If a line of the data below holds the string "self", copy it.

(Data items)
========================================================================

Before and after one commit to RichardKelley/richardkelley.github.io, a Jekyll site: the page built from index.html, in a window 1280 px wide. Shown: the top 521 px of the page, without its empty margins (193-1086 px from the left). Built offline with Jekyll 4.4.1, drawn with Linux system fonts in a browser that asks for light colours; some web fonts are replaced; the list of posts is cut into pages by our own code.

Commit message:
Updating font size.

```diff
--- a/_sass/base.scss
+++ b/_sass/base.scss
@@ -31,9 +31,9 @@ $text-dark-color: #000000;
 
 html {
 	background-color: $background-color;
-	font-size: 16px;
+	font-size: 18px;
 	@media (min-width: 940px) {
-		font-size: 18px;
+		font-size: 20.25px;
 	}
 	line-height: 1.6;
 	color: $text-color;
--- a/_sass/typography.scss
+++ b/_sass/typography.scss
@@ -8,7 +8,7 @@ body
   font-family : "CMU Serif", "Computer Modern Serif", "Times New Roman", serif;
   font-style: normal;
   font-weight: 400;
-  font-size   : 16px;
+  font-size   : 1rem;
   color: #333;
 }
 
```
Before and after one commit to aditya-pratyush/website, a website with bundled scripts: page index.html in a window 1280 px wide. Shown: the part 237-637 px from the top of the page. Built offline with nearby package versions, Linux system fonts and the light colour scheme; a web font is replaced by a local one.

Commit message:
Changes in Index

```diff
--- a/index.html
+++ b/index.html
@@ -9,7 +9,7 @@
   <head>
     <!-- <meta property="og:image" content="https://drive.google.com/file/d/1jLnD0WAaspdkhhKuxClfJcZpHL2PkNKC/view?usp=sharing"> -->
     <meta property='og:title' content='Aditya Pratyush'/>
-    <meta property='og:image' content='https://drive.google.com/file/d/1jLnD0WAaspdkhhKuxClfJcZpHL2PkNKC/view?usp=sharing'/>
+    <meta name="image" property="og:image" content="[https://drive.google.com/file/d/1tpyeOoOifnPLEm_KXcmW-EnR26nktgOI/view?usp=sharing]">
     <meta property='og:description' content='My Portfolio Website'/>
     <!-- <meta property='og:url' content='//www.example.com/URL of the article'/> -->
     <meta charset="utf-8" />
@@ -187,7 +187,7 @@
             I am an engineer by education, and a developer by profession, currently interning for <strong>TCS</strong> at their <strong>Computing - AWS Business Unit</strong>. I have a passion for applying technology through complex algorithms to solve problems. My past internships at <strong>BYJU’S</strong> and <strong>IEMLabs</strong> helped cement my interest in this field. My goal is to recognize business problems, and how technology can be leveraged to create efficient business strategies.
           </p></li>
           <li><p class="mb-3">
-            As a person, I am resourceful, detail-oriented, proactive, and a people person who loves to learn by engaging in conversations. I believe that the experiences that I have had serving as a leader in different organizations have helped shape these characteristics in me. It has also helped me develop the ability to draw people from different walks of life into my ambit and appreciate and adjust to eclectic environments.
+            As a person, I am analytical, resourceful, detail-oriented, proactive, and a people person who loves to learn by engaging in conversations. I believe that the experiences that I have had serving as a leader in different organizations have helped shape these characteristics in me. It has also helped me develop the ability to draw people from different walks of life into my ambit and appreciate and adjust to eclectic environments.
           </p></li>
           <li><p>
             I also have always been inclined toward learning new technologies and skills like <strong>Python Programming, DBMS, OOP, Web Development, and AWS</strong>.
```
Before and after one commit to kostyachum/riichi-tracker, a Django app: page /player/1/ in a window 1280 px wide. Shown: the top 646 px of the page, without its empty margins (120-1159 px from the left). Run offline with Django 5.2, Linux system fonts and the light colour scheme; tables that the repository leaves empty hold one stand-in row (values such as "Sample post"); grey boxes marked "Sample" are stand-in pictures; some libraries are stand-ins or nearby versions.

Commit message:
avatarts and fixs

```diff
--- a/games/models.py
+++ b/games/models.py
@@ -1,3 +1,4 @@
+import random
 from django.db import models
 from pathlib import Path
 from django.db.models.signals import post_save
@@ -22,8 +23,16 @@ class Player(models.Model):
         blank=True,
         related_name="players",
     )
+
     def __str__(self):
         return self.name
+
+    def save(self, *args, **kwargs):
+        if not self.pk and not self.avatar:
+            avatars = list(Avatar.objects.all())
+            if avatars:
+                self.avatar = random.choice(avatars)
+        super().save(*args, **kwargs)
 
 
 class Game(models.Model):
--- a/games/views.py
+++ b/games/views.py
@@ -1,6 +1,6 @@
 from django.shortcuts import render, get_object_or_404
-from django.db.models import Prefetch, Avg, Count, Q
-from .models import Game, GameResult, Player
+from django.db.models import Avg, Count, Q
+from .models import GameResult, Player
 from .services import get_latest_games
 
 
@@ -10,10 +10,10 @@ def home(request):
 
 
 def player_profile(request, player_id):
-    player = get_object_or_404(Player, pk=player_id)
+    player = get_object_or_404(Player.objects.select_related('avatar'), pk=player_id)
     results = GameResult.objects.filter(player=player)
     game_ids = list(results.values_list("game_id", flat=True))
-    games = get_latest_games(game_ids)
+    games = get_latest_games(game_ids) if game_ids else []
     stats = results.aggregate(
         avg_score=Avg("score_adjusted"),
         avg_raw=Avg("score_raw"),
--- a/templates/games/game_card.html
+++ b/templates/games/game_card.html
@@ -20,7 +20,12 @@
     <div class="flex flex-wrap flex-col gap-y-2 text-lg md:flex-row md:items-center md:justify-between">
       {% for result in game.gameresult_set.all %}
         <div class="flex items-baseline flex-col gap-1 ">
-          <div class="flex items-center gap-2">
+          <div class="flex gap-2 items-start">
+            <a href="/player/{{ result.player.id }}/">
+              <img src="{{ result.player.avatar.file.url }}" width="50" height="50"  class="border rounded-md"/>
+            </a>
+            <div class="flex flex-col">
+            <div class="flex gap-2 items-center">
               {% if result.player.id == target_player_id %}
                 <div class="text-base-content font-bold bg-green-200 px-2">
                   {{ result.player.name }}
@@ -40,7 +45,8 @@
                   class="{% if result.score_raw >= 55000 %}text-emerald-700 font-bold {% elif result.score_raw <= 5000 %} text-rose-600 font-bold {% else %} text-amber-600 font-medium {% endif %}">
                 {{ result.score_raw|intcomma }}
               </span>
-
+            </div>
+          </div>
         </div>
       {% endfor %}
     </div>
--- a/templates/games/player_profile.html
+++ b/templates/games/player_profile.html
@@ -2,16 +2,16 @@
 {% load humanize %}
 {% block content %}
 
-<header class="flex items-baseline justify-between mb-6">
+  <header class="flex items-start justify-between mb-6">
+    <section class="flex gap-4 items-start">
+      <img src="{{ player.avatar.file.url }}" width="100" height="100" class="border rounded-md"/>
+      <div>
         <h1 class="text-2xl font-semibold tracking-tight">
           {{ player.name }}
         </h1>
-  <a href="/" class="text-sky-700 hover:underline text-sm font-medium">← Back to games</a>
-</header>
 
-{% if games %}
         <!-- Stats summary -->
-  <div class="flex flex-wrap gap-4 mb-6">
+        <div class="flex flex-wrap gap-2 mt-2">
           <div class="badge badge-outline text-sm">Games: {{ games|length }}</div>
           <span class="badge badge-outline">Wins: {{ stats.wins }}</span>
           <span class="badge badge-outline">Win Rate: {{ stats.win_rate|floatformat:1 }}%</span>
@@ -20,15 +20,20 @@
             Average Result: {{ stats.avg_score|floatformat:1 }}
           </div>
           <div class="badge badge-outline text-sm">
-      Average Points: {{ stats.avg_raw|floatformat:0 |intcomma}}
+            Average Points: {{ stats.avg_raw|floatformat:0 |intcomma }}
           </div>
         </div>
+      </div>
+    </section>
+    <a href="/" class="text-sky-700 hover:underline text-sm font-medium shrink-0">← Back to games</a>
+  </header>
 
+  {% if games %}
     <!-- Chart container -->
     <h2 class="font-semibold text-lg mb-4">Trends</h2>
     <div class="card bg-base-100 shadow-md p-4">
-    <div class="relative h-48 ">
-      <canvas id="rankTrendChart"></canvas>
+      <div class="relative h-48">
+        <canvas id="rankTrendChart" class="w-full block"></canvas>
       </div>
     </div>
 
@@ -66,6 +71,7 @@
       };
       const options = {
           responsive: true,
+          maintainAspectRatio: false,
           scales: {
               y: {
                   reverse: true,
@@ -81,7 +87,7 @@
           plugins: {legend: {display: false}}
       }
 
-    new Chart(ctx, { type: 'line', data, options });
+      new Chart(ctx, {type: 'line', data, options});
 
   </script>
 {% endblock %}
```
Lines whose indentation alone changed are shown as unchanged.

========================================================================

Result of the exercise:
     def __str__(self):
         return self.name
+    def save(self, *args, **kwargs):
+        if not self.pk and not self.avatar:
+                self.avatar = random.choice(avatars)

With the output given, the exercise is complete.